A few weeks ago, I was fortunate to enjoy all of that when my husband and I waltzed into one of the Bay Area’s hottest new ramen joints just before 5 p.m. to enjoy an early dinner, which we paid our tab for at the end. Normally, there would be a line out the door. But we managed to beat the crowd. And this place can fill up fast because it’s not very big. A nice touch are the black boxes underneath the table to stow a purse or backpack so you don’t have to just drop them on the bare floor.
Chef-Owner Satoshi Ikuta realizes a dream by opening his first U.S. branch of his Ramen Nagi.
Ramen Nagi doesn’t open until June 25 in downtown Palo Alto, but you might as well get in line pronto for the first outpost in the United States of this Tokyo ramen chain that boasts 35 locations in Asia.
I can’t say I’ve eaten at every ramen joint in the Bay Area, but I’ve definitely enjoyed my fair share. And Ramen Nagi’s may be the best I’ve had.
Yes, it’s that incredible.
These noodles, made fresh on site every day, are a cut above.
Basil and parmesan ramen — yes, really.
At a sneak preview media dinner a week before the official opening, I had a chance to sample five different bowls of ramen, plus a variety of side dishes, most of which are not available at any other Ramen Nagi locale elsewhere.
Chef-Owner Satoshi Ikuta, who founded Ramen Nagi in 20014, even flew in from Tokyo for the occasion.

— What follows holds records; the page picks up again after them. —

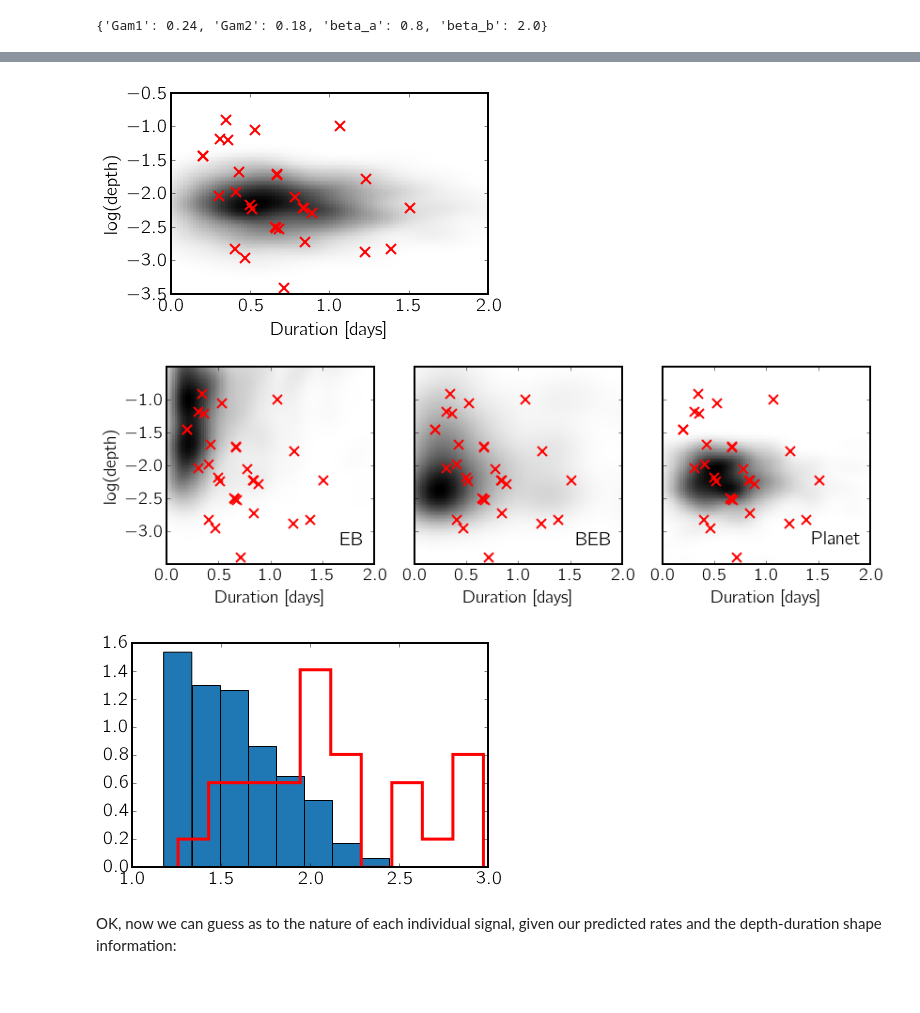
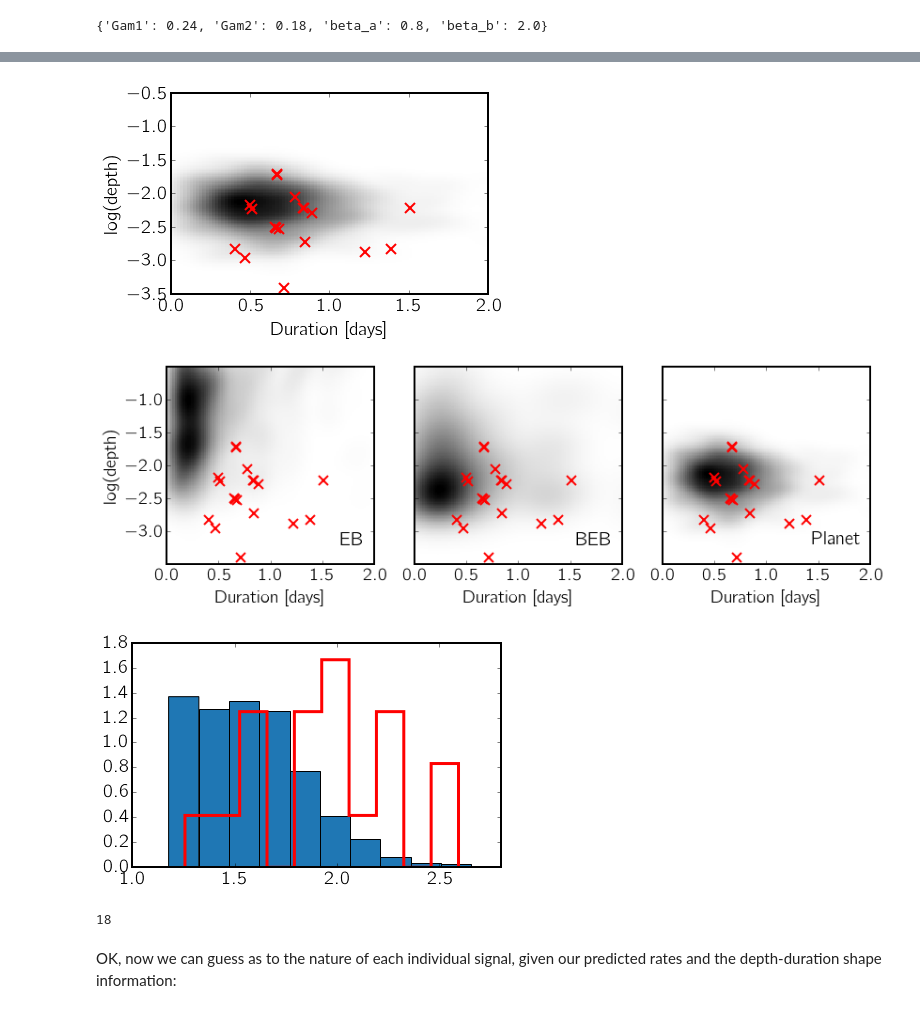
Before and after one commit to dfm/peerless, a Jupyter notebook: prediction/prediction.ipynb, the cells around one changed output, grey strips where cells are left out. Drawn from its saved outputs; the diff is of its cells as text; code cells hidden in the pictures.

```diff
--- a/prediction/prediction.ipynb
+++ b/prediction/prediction.ipynb
@@ -131,6 +131,3 @@ eb_obs = ebpop.get_N_observed(query=dfm_q, N=2000, new_orbits=True)
 bg_obs = bgpop.get_N_observed(query=dfm_q, N=200, use_ic=True, new_orbits=True) #takes longer; use fewer
 # %% [markdown]
 OK, now let's load up the candidates.
-# %%
-candidates = pd.read_csv('../results/candidates.csv').query('accept_bic and accept_time and num_peaks <= 2')
-candidates[['depth','transit_duration','s2n']].head()
@@ -143,0 +136,16 @@ candidates[['depth','transit_duration','s2n']].head()
+# %%
+candidates_all = pd.read_csv('../results/candidates.csv')
+targets.index = targets['kepid']
+rstar = []
+for k in candidates.kicid:
+    if k in targets.index:
+        rstar.append(targets.ix[k, 'radius'])
+    else:
+        print('{} not in target list'.format(k))
+        rstar.append(kicu.DATA.ix[k, 'radius'])
+rstar = np.array(rstar)
+candidates_all['rp'] = candidates.transit_ror * rstar * RSUN/RJUP
+candidates = candidates_all.query('accept_bic and accept_time and num_peaks <= 2 and rp < 1')
+
+print(len(candidates))
+candidates[['depth','transit_duration','s2n','rp']]
@@ -217,7 +278,10 @@ class LongPeriodPlanetPopulation(PlanetPopulation):
                       'beta_a':0.8, 'beta_b':2.0}
 
     def _sample_period(self, N):
-        return np.random.random(N)*(self.max_period - self.min_period) + self.min_period
+        lo = np.log(self.min_period)
+        hi = np.log(self.max_period)
+        logp = np.random.random(N)*(hi - lo) + lo
+        return np.exp(logp)
 
     def _sample_Np(self, N):
         Gam1, Gam2 = self._get_params(['Gam1', 'Gam2'])
@@ -236,8 +300,10 @@ class LongPeriodPlanetPopulation(PlanetPopulation):
         N2 = in_2.sum()
 
         Rp = np.ones(N)
-        Rp[in_1] = np.random.random(N1)*(0.3) + 0.1
-        Rp[in_2] = np.random.random(N2)*(0.6) + 0.4
+        lo1, hi1 = np.log(0.1), np.log(0.4)
+        lo2, hi2 = np.log(0.4), np.log(1)
+        Rp[in_1] = np.exp(np.random.random(N1)*(hi1 - lo1) + lo1)
+        Rp[in_2] = np.exp(np.random.random(N2)*(hi2 - lo2) + lo2)
         return Rp * RJUP/RSUN
 # %%
 plpop = LongPeriodPlanetPopulation(targets)
@@ -313,7 +367,7 @@ plt.plot(candidates.transit_duration, np.log10(candidates.transit_depth), 'rx',
 pl_kde = gaussian_kde(np.array([pl_obs.observed.dur_pri, pl_obs.observed.logd_pri]))
 plot_kde(pl_kde)
 # %% [output]
-[figure, old version]
+[figure, new version]
 # %%
 fig, axes = plt.subplots(1,3, figsize=(12,4), sharey=True)
 plot_kde(eb_kde, ax=axes[0])
@@ -328,13 +382,17 @@ for ax,title in zip(axes, ['EB','BEB','Planet']):
 
 plt.savefig('shape_kdes.pdf', bbox_inches='tight')
 # %% [output]
-[figure, old version]
+[figure, new version]
 # %%
 # Just curious...
-plt.hist(np.log10(pl_obs.observed.snr_pri), normed=True);
+plt.hist(np.log10(pl_obs.snr_pri), normed=True);
 plt.hist(np.log10(candidates.s2n.values), histtype='step', color='r', lw=3, normed=True);
 # %% [output]
-[figure, old version]
+[figure, new version]
+# %%
+len(candidates)
+# %% [output]
+18
 # %% [markdown]
 OK, now we can guess as to the nature of each individual signal, given our predicted rates and the depth-duration shape information:
 # %%
```
Also changed, not shown: parts of 19 cells of this notebook, 2 other files.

Jinya Ramen Bar is the newest ramen joint to open in the South Bay.
Broths made with Fuji water for purity of flavor, and simmered for 10 hours. Noodles aged for three days in-house. Plus a modern spin on ingredient combinations.
That’s what Jinya Ramen Bar is all about.
With more than 20 locations in the United States and Canada, the first Northern California one opened in February at Westfield Oakridge Center in San Jose. A second Bay Area outpost, this one in Pleasanton, is expected to open shortly.
Japanese restaurateur Tomonori Takahashi opened the first Jinya, which is named for a Samurai soldier, in Studio City in 2010.
Husband-and-wife team Alan Vu and Tracy Than own and operate the San Jose one. The former Silicon Valley engineers are franchise veterans, having owned Mrs. Fields cookies and Popeyes chicken ones in the past. Ramen is decidedly harder, they told me when I was invited in as a guest of the restaurant recently, because of the larger, more complex menu.
The kitchen crew at dinner time.
Bowls to be filled.
The kitchen takes up much of the indoor space, with small tables centered around it. Two outdoor seating areas, one of them covered, expands the restaurant’s capabilities.